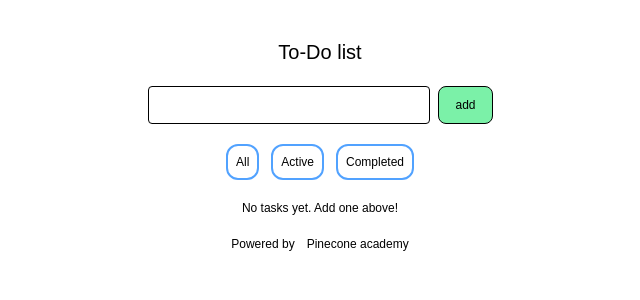
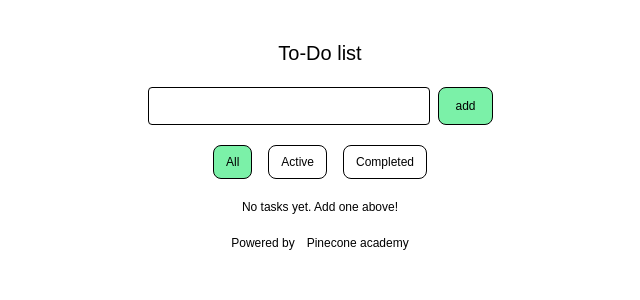
Before and after one commit to Baatar-line/aad, a Next.js app: page / in a window 1280 px wide. Shown: the top 300 px of the page, without its empty margins (320-960 px from the left). Built offline with nearby package versions, Linux system fonts and the light colour scheme.

Commit message:
vrgeljlvvlj hiine

```diff
--- a/src/app/page.js
+++ b/src/app/page.js
@@ -9,43 +9,57 @@ import { useState } from "react";
 export default function Home() {
   //  Жагсаалтанд байгаа бүх task-ууд
   const [tasks, setTasks] = useState([]);
-
   // Input дотор бичсэн текст
   const [inputValue, setInputValue] = useState("");
-
+const [currentFilter, setCurrentFilter] = useState("All");
   const handleClick = () => {
+    if (inputValue === "" && inputValue.length === 0){
+      alert("Write a task name")
+    }
     // 1111111111111 Хэрэглэгч input-д текст бичэх бүрд inputValue state шинэчлэгдэнэ.
     // ...tasks гэдэг нь spread оператор — хуучин жагсаалтыг хадгалж, шинээр нэмнэ гэсэн үг.
-    setTasks([inputValue, ...tasks]);
+    setTasks([{taskName:inputValue , isCompleted:false, id:Math.random()} , ...tasks]);
     setInputValue("");
   };
+  const handleCheck = (taskId)=> {
+    const updatedTasks = tasks.map((task)=>{
+      if (task.id === taskId){
+        return{...task, isCompleted: !task.isCompleted };
+      }else {
+        return task;
+      }
+    });
+    setTasks(updatedTasks);
+  };
+  // console.log(tasks);
+   const filteredTask = tasks.filter((task) => {
+    if (currentFilter === "Active") return ! task.isCompleted;
+    if (currentFilter === "Completed") return task.isCompleted;
+    return true;
+  });
+  filteredTask.map((task) => (
+  <div key={task.id}></div>))
   return (
     <div className="flex flex-col justify-center items-center">
       <div
-        className=" flex flex-col min-w-[377px] min-h-[290px] bg-white
-     text-black rounded-lg justify-center items-center text-xs gap-5"
+        className=" flex flex-col max-w-[377px] min-h-[290px] bg-white
+     text-black rounded-lg justify-center items-center text-xs gap-5 p-3"
       >
-        {" "}
         <h1 className="text-cemibold text-xl">To-Do list</h1>
-        <div className="flex w-[345px] min-h-[38px] justify-between gap-2">
+        <div className="flex max-w-[345px] min-h-[38px] justify-between gap-2">
           {/* 44444444444. setInputValue функцийг prop-оор дамжуулж
            өгснөөр Input доторх өөрчлөлт page.js дэх state-г шууд шинэчилж чадна. */}
-          <Input setInputValue={setInputValue} />
-          <botton
+          <Input setInputValue={setInputValue} inputValue={inputValue}/>
+          <button
             // 22222222222 Шинэ task-ыг жагсаалтын эхэнд нэмнэ
             onClick={handleClick}
             className="border-black flex items-center bg-green-300 border rounded-lg p-1 px-4"
           >
             add
-          </botton>
+          </button>
         </div>
         <div className="flex gap-3 border-black ">
-          {/* <botton className=" border rounded-lg py-2 px-4 ">
-            All
-          </botton>
-          <p className=" border rounded-lg py-2 px-4">Active</p>
-          <p className="border rounded-lg py-2 px-4">Completed</p> */}
-          <Tabs/>
+              <Tabs setCurrentFilter={setCurrentFilter}/>
         </div>
         {/* <botton onClick={()=> setTasks(tasks + 1 )}>{tasks}times clicked</botton> */}
         {/* 3333333333333 tasks массив доторх бүх элементийг давтаж, <p> tag-аар харуулна. */}
@@ -54,15 +68,15 @@ export default function Home() {
         ) : (
           <div className="flex flex-col justify-between gap-1">
             {/* tasks массив доторх бүх элементийг давтаж, <p> tag-аар харуулна. */}
-            {tasks.map((task, index) => {
-              return (
-                <div className="flex justify-between  w-[250px] border border-black rounded-lg px-6 py-2 bg-emerald-100">
-                  <input type="checkbox" />
-                  <p key={index}>{task} </p>
-                  <input type="button" />
-                </div>
-              );
-            })}
+            {filteredTask.map((task) => {
+            return (
+                 <div key={task.id} className="flex justify-between w-[300px] border border-black rounded-lg px-3 py-2 bg-emerald-100">
+                  <input type="checkbox" onClick={() => handleCheck(task.id)} />
+                  <p>{task.taskName}</p>
+                    <button className="px-5 py-2 bg-red-100 rounded-lg text-red-500">Delete</button>
+                   </div>
+                     );
+              })}
           </div>
         )}
         <div className="flex justify-center gap-3">
--- /dev/null
+++ b/src/components/Filter.jsx
@@ -0,0 +1,8 @@
+import React from 'react'
+
+export const Filter = () => {
+  return (
+    <div>Filter</div>
+
+  )
+}
--- a/src/components/Input.jsx
+++ b/src/components/Input.jsx
@@ -1,11 +1,11 @@
 import React  from 'react'
 
 
-export const Input = ({setInputValue}) => {
+export const Input = ({setInputValue , inputValue}) => {
 
   return (
-
     <input
+    value={inputValue}
     onChange={(event) => {
     setInputValue(event.target.value)
     console.log(event.target.value);
@@ -20,5 +20,6 @@ export const Input = ({setInputValue}) => {
 }
 
 
+
 // xs=2px , sm=4px , md=6px , lg=8px , xl=12px,
 // 2xl=16px , 3xl=24px , 4xl=32px,
--- a/src/components/Tabs.jsx
+++ b/src/components/Tabs.jsx
@@ -1,28 +1,40 @@
-import React from 'react'
+"use client"
+import React, { useState } from 'react'
 
-const tabs = [
+const tabsData = [
   {isActive:true, tabName:"All", id:Math.random()},
   {isActive:false, tabName:"Active", id:Math.random()},
-  {isActive:false, tabName:"Completed", id:Math.random()}]
+  {isActive:false, tabName:"Completed", id:Math.random()}
+]
+const Tabs = () => {
+    const [tabs, setTabs] = useState(tabsData)
+    const makeActive = (id)=>{
 
-const makeActive = (id)=>{
-console.log("id", id);
+const updatedTabs = tabs.map((tab)=>{
+  if(tab.id == id){
+  return({...tab, isActive:true})
+    }else{
+    return({...tab, isActive:false})
+  }
+})
+
+setTabs(updatedTabs)
 }
-const Tabs = () => {
   return (
-    <div className='flex gap-3'>
-           {tabs.map((tab)=>{
+    <div className='flex gap-4'>
+           {tabs.map((tab, i)=>{
     return(
-        <button
-        onClick={()=>{makeActive(tab.id)}}
-        className='border-2 rounded-xl border-blue-400 p-2'>
+        <div
+        key={i}
+        onClick={()=>{makeActive (tab.id)}}
+        className={`border rounded-lg border-black-500 py-2 px-3
+        ${tab.isActive == true ? "bg-green-300" : null} `}>
             {tab.tabName}
-        </button>
+        </div>
     )
    })}
     </div>
   )
-
 }
 
 
--- /dev/null
+++ b/src/components/Task.jsx
@@ -0,0 +1,11 @@
+import React from 'react'
+
+export const task = () => {
+  return (
+    <div className=''>
+     <input className='flex justify-between'/>
+
+
+    </div>
+  )
+}
--- a/src/components/Todo.jsx
+++ /dev/null
@@ -1,11 +0,0 @@
-import React from 'react'
-
-export const Input = ({setInputValue}) => {
-  return (
-    <input
-    onc
-    className='border
-    rounded-xl w-4xl'
-    placeholder='type here!'/>
-  )
-}
```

──────────

_YOUR INSTRUCTIONS_
Each line above is to be repeated exactly as written; no picture is carried over.

_SOLUTION TO THIS PROBLEM_
Before and after one commit to Baatar-line/aad, a Next.js app: page / in a window 1280 px wide. Shown: the top 300 px of the page, without its empty margins (320-960 px from the left). Built offline with nearby package versions, Linux system fonts and the light colour scheme.

Commit message:
vrgeljlvvlj hiine

```diff
--- a/src/app/page.js
+++ b/src/app/page.js
@@ -9,43 +9,57 @@ import { useState } from "react";
 export default function Home() {
   //  Жагсаалтанд байгаа бүх task-ууд
   const [tasks, setTasks] = useState([]);
-
   // Input дотор бичсэн текст
   const [inputValue, setInputValue] = useState("");
-
+const [currentFilter, setCurrentFilter] = useState("All");
   const handleClick = () => {
+    if (inputValue === "" && inputValue.length === 0){
+      alert("Write a task name")
+    }
     // 1111111111111 Хэрэглэгч input-д текст бичэх бүрд inputValue state шинэчлэгдэнэ.
     // ...tasks гэдэг нь spread оператор — хуучин жагсаалтыг хадгалж, шинээр нэмнэ гэсэн үг.
-    setTasks([inputValue, ...tasks]);
+    setTasks([{taskName:inputValue , isCompleted:false, id:Math.random()} , ...tasks]);
     setInputValue("");
   };
+  const handleCheck = (taskId)=> {
+    const updatedTasks = tasks.map((task)=>{
+      if (task.id === taskId){
+        return{...task, isCompleted: !task.isCompleted };
+      }else {
+        return task;
+      }
+    });
+    setTasks(updatedTasks);
+  };
+  // console.log(tasks);
+   const filteredTask = tasks.filter((task) => {
+    if (currentFilter === "Active") return ! task.isCompleted;
+    if (currentFilter === "Completed") return task.isCompleted;
+    return true;
+  });
+  filteredTask.map((task) => (
+  <div key={task.id}></div>))
   return (
     <div className="flex flex-col justify-center items-center">
       <div
-        className=" flex flex-col min-w-[377px] min-h-[290px] bg-white
-     text-black rounded-lg justify-center items-center text-xs gap-5"
+        className=" flex flex-col max-w-[377px] min-h-[290px] bg-white
+     text-black rounded-lg justify-center items-center text-xs gap-5 p-3"
       >
-        {" "}
         <h1 className="text-cemibold text-xl">To-Do list</h1>
-        <div className="flex w-[345px] min-h-[38px] justify-between gap-2">
+        <div className="flex max-w-[345px] min-h-[38px] justify-between gap-2">
           {/* 44444444444. setInputValue функцийг prop-оор дамжуулж
            өгснөөр Input доторх өөрчлөлт page.js дэх state-г шууд шинэчилж чадна. */}
-          <Input setInputValue={setInputValue} />
-          <botton
+          <Input setInputValue={setInputValue} inputValue={inputValue}/>
+          <button
             // 22222222222 Шинэ task-ыг жагсаалтын эхэнд нэмнэ
             onClick={handleClick}
             className="border-black flex items-center bg-green-300 border rounded-lg p-1 px-4"
           >
             add
-          </botton>
+          </button>
         </div>
         <div className="flex gap-3 border-black ">
-          {/* <botton className=" border rounded-lg py-2 px-4 ">
-            All
-          </botton>
-          <p className=" border rounded-lg py-2 px-4">Active</p>
-          <p className="border rounded-lg py-2 px-4">Completed</p> */}
-          <Tabs/>
+              <Tabs setCurrentFilter={setCurrentFilter}/>
         </div>
         {/* <botton onClick={()=> setTasks(tasks + 1 )}>{tasks}times clicked</botton> */}
         {/* 3333333333333 tasks массив доторх бүх элементийг давтаж, <p> tag-аар харуулна. */}
@@ -54,15 +68,15 @@ export default function Home() {
         ) : (
           <div className="flex flex-col justify-between gap-1">
             {/* tasks массив доторх бүх элементийг давтаж, <p> tag-аар харуулна. */}
-            {tasks.map((task, index) => {
-              return (
-                <div className="flex justify-between  w-[250px] border border-black rounded-lg px-6 py-2 bg-emerald-100">
-                  <input type="checkbox" />
-                  <p key={index}>{task} </p>
-                  <input type="button" />
-                </div>
-              );
-            })}
+            {filteredTask.map((task) => {
+            return (
+                 <div key={task.id} className="flex justify-between w-[300px] border border-black rounded-lg px-3 py-2 bg-emerald-100">
+                  <input type="checkbox" onClick={() => handleCheck(task.id)} />
+                  <p>{task.taskName}</p>
+                    <button className="px-5 py-2 bg-red-100 rounded-lg text-red-500">Delete</button>
+                   </div>
+                     );
+              })}
           </div>
         )}
         <div className="flex justify-center gap-3">
--- /dev/null
+++ b/src/components/Filter.jsx
@@ -0,0 +1,8 @@
+import React from 'react'
+
+export const Filter = () => {
+  return (
+    <div>Filter</div>
+
+  )
+}
--- a/src/components/Input.jsx
+++ b/src/components/Input.jsx
@@ -1,11 +1,11 @@
 import React  from 'react'
 
 
-export const Input = ({setInputValue}) => {
+export const Input = ({setInputValue , inputValue}) => {
 
   return (
-
     <input
+    value={inputValue}
     onChange={(event) => {
     setInputValue(event.target.value)
     console.log(event.target.value);
@@ -20,5 +20,6 @@ export const Input = ({setInputValue}) => {
 }
 
 
+
 // xs=2px , sm=4px , md=6px , lg=8px , xl=12px,
 // 2xl=16px , 3xl=24px , 4xl=32px,
--- a/src/components/Tabs.jsx
+++ b/src/components/Tabs.jsx
@@ -1,28 +1,40 @@
-import React from 'react'
+"use client"
+import React, { useState } from 'react'
 
-const tabs = [
+const tabsData = [
   {isActive:true, tabName:"All", id:Math.random()},
   {isActive:false, tabName:"Active", id:Math.random()},
-  {isActive:false, tabName:"Completed", id:Math.random()}]
+  {isActive:false, tabName:"Completed", id:Math.random()}
+]
+const Tabs = () => {
+    const [tabs, setTabs] = useState(tabsData)
+    const makeActive = (id)=>{
 
-const makeActive = (id)=>{
-console.log("id", id);
+const updatedTabs = tabs.map((tab)=>{
+  if(tab.id == id){
+  return({...tab, isActive:true})
+    }else{
+    return({...tab, isActive:false})
+  }
+})
+
+setTabs(updatedTabs)
 }
-const Tabs = () => {
   return (
-    <div className='flex gap-3'>
-           {tabs.map((tab)=>{
+    <div className='flex gap-4'>
+           {tabs.map((tab, i)=>{
     return(
-        <button
-        onClick={()=>{makeActive(tab.id)}}
-        className='border-2 rounded-xl border-blue-400 p-2'>
+        <div
+        key={i}
+        onClick={()=>{makeActive (tab.id)}}
+        className={`border rounded-lg border-black-500 py-2 px-3
+        ${tab.isActive == true ? "bg-green-300" : null} `}>
             {tab.tabName}
-        </button>
+        </div>
     )
    })}
     </div>
   )
-
 }
 
 
--- /dev/null
+++ b/src/components/Task.jsx
@@ -0,0 +1,11 @@
+import React from 'react'
+
+export const task = () => {
+  return (
+    <div className=''>
+     <input className='flex justify-between'/>
+
+
+    </div>
+  )
+}
--- a/src/components/Todo.jsx
+++ /dev/null
@@ -1,11 +0,0 @@
-import React from 'react'
-
-export const Input = ({setInputValue}) => {
-  return (
-    <input
-    onc
-    className='border
-    rounded-xl w-4xl'
-    placeholder='type here!'/>
-  )
-}
```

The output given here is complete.